Work required:
Where a line of the entries holds the string "cover", copy that line.

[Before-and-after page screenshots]
★ ★ ★ ★ ★ ★ ★

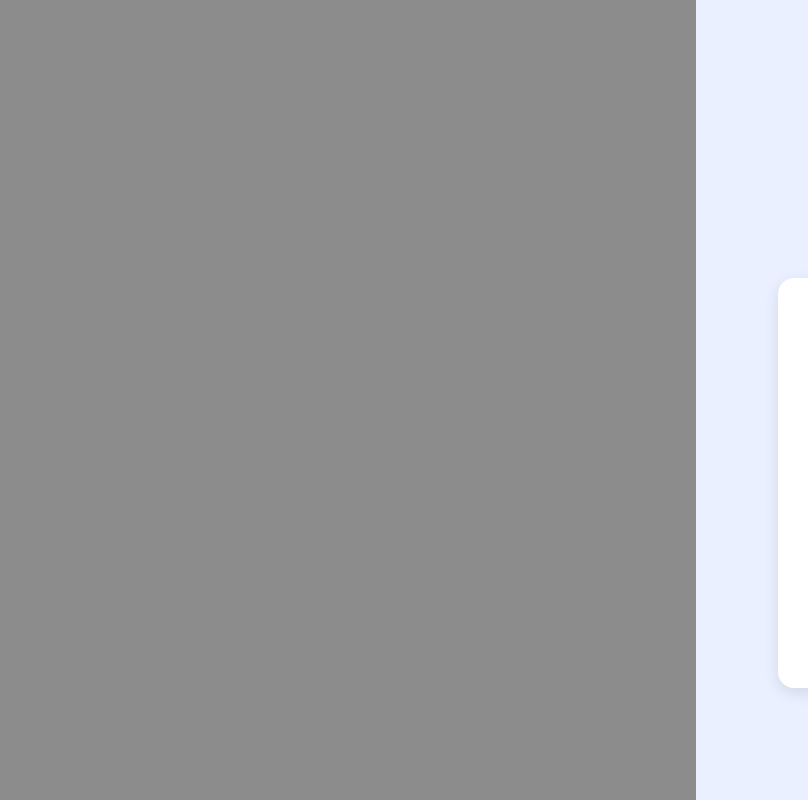
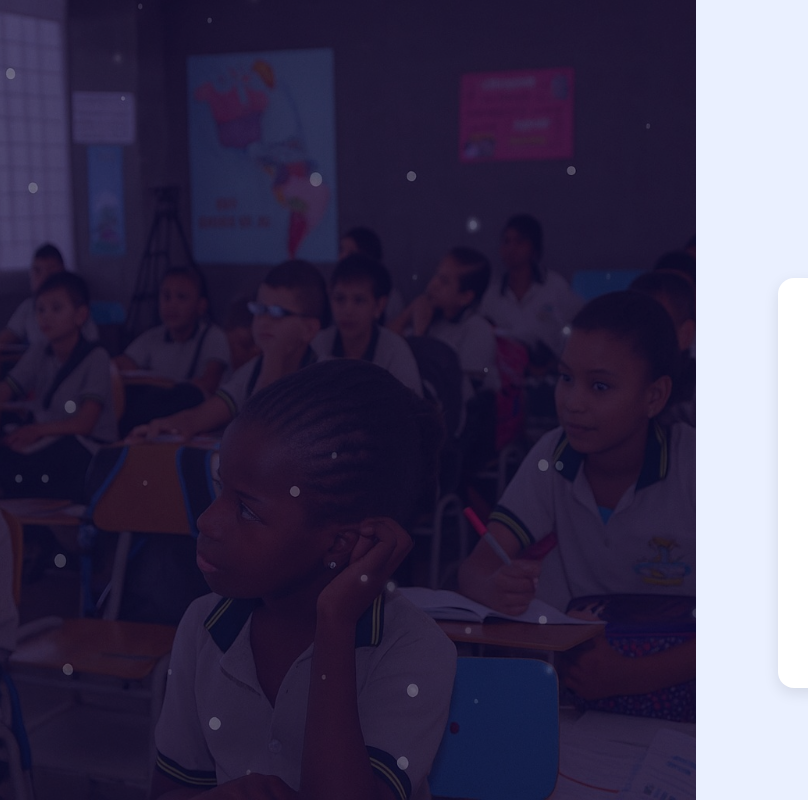
Before and after one commit to Jhonl117/Institucion-login, a plain HTML site: page index.html in a window 1280 px wide. Shown: the full height of the page, 0-808 px from the left. Drawn offline with Linux system fonts and the light colour scheme.

Commit message:
Agregue imagen de la historia de usuario 0003. vg

```diff
--- a/style.css
+++ b/style.css
@@ -14,7 +14,7 @@ body {
 /* LADO IZQUIERDO — LANDING */
 .landing {
   flex: 1.2;
-  background: url("") center/cover no-repeat;
+  background: url("estudiantes.jpeg") center/cover no-repeat;
   position: relative;
   color: white;
   padding: 40px;
```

★ ★ ★ ★ ★ ★ ★

Response below:
-  background: url("") center/cover no-repeat;
+  background: url("estudiantes.jpeg") center/cover no-repeat;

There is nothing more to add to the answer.